TASK:
Report every line below that carries the word "value".

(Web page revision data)
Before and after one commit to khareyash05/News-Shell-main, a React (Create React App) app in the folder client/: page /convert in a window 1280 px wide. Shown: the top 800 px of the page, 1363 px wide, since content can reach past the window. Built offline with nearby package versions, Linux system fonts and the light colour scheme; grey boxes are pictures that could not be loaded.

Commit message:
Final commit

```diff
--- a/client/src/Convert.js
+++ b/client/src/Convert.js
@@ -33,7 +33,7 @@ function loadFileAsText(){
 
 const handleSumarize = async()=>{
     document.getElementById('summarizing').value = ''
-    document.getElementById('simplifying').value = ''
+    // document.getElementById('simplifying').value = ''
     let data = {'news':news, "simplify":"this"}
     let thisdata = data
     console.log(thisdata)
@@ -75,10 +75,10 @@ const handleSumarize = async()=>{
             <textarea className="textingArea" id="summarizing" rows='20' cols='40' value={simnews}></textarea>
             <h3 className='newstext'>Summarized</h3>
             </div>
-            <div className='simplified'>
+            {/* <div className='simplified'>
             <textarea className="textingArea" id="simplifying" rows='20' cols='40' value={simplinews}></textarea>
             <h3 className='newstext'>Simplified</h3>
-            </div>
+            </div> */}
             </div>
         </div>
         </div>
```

...

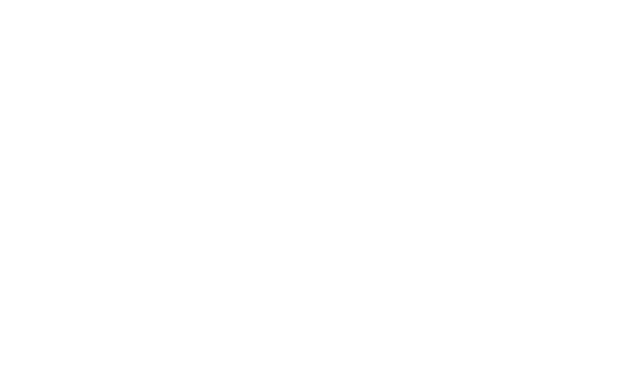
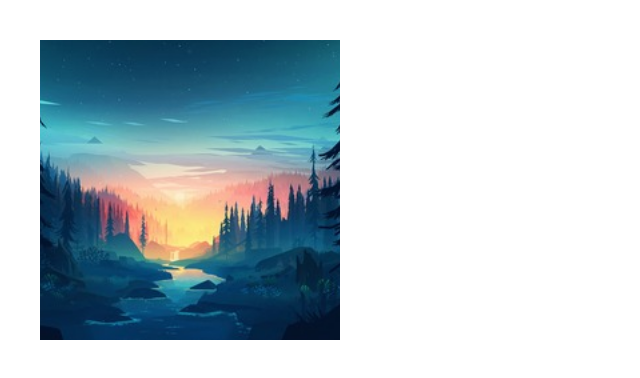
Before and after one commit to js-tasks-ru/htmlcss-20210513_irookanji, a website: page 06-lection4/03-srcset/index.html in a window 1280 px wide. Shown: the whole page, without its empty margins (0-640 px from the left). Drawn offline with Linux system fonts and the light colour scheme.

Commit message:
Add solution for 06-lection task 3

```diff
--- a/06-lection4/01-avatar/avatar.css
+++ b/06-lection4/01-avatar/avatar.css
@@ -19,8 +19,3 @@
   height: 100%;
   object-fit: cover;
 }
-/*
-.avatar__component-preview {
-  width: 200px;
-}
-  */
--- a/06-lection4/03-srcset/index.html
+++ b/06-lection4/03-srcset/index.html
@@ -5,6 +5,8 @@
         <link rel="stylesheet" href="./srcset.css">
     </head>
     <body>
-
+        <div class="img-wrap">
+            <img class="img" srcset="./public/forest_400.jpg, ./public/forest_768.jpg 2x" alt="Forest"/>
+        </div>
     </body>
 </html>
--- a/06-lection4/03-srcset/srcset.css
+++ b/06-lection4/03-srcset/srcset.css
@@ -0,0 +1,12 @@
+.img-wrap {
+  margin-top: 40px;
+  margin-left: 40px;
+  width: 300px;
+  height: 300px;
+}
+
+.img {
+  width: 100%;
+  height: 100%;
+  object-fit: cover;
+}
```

RESPONSE TO THE TASK:
     document.getElementById('summarizing').value = ''
-    document.getElementById('simplifying').value = ''
+    // document.getElementById('simplifying').value = ''
             <textarea className="textingArea" id="summarizing" rows='20' cols='40' value={simnews}></textarea>
             <textarea className="textingArea" id="simplifying" rows='20' cols='40' value={simplinews}></textarea>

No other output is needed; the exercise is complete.